SCHWARZENEGGER: Well, it’s very hard to say. I mean, one thing we know for sure, and that is we have had a drought for two years in a row now. We have a lack of water here in California, which is very important, why we need to redo our infrastructure and rebuild our water system again in California.

And I think that we just have to be aware of those changes. I’m sure, partially, that it has something to do with global warming, also, because we have just now broken a record.

I think that in modern history in California, we have never had this kind of size of fire and up and down, 725,000 acres of land has burned so far. This is the most ever.

STEPHANOPOULOS: And yet we read front page of the Washington Post this morning, President Bush’s EPA is going to take no more actions this year during his presidency to stop global warming emissions.

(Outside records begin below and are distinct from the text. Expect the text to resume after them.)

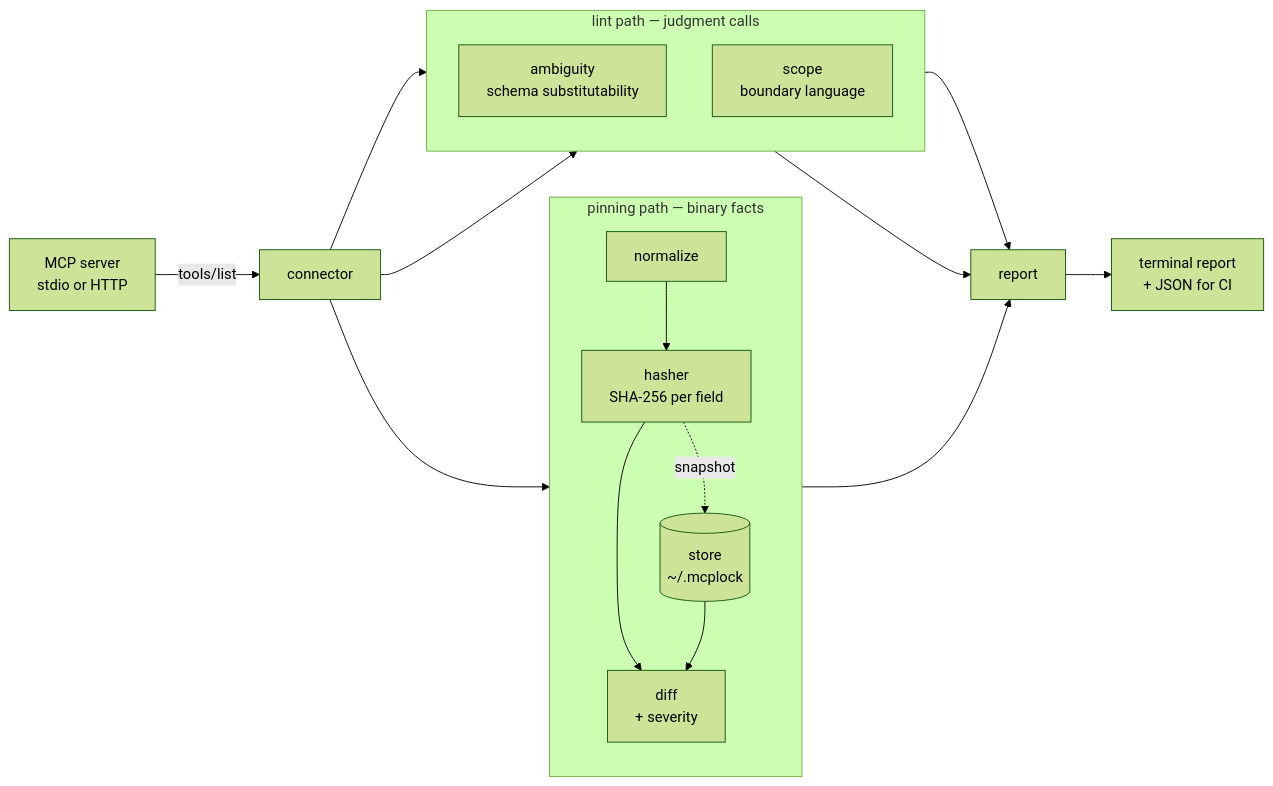
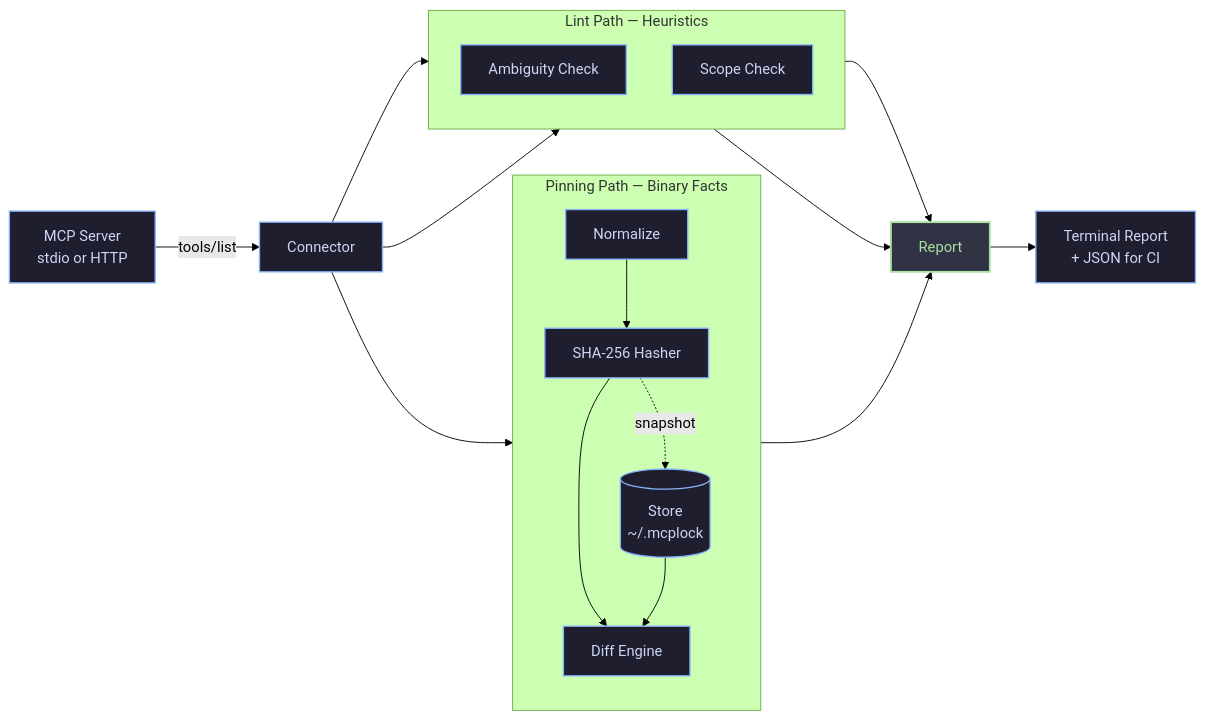
The first of 2 diagrams in README.md (yash161004/mcplock), drawn with Mermaid (forest theme) before and after one commit. The commit also changed other lines of this file and 7 other files, not shown here.

````diff
--- a/README.md
+++ b/README.md
@@ -74,28 +95,32 @@
 ```mermaid
 flowchart LR
-    S["MCP server<br/>stdio or HTTP"]
-    C["connector"]
+    classDef default fill:#1e1e2e,stroke:#89b4fa,stroke-width:1.5px,color:#cdd6f4;
+    classDef highlight fill:#313244,stroke:#a6e3a1,stroke-width:2px,color:#a6e3a1;
 
-    subgraph pin ["pinning path — binary facts"]
+    S["MCP Server<br/>stdio or HTTP"]
+    C["Connector"]
+
+    subgraph pin ["Pinning Path — Binary Facts"]
         direction TB
-        N["normalize"] --> H["hasher<br/>SHA-256 per field"]
-        H --> D["diff<br/>+ severity"]
-        ST[("store<br/>~/.mcplock")] --> D
+        N["Normalize"] --> H["SHA-256 Hasher"]
+        H --> D["Diff Engine"]
+        ST[("Store<br/>~/.mcplock")] --> D
         H -.->|snapshot| ST
     end
 
-    subgraph lintp ["lint path — judgment calls"]
+    subgraph lintp ["Lint Path — Heuristics"]
         direction TB
-        A["ambiguity<br/>schema substitutability"]
-        SC["scope<br/>boundary language"]
+        A["Ambiguity Check"]
+        SC["Scope Check"]
     end
 
     S -->|"tools/list"| C
     C --> N
     C --> A
     C --> SC
-    D --> R["report"]
+    D --> R["Report"]
     A --> R
     SC --> R
-    R --> OUT["terminal report<br/>+ JSON for CI"]
+    R --> OUT["Terminal Report<br/>+ JSON for CI"]
+    class R highlight;
 ```
````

SCHWARZENEGGER: Well, to be honest with you, if they would have done something this year, I would have thought it was bogus anyway.

STEPHANOPOULOS: Why?

SCHWARZENEGGER: Well, because you don’t change global warming and you don’t really have an effect by doing something six months before you leave office. I mean, that is…

STEPHANOPOULOS: Doesn’t every bit help?

SCHWARZENEGGER: No, it doesn’t sound to me believable at all. The sincerity is not there.

I think that the way they have done it is much better, because it just really means basically this administration did not believe in global warming, or they did not believe that they should do anything about it since China is not doing anything about it and since India is not willing to do the same thing, so why should we do the same thing.

But that’s not how we put a man on the moon. We did not say let everyone else do the same thing, then we will do it. We said we want to be the pioneers, we want to be out there in front.

And we are out there in front when it comes to stem cell research. We’re out there in front when it comes to high technology and biotechnology, with our university systems.

I think we have a good opportunity to do the same thing, also, with fighting global warming.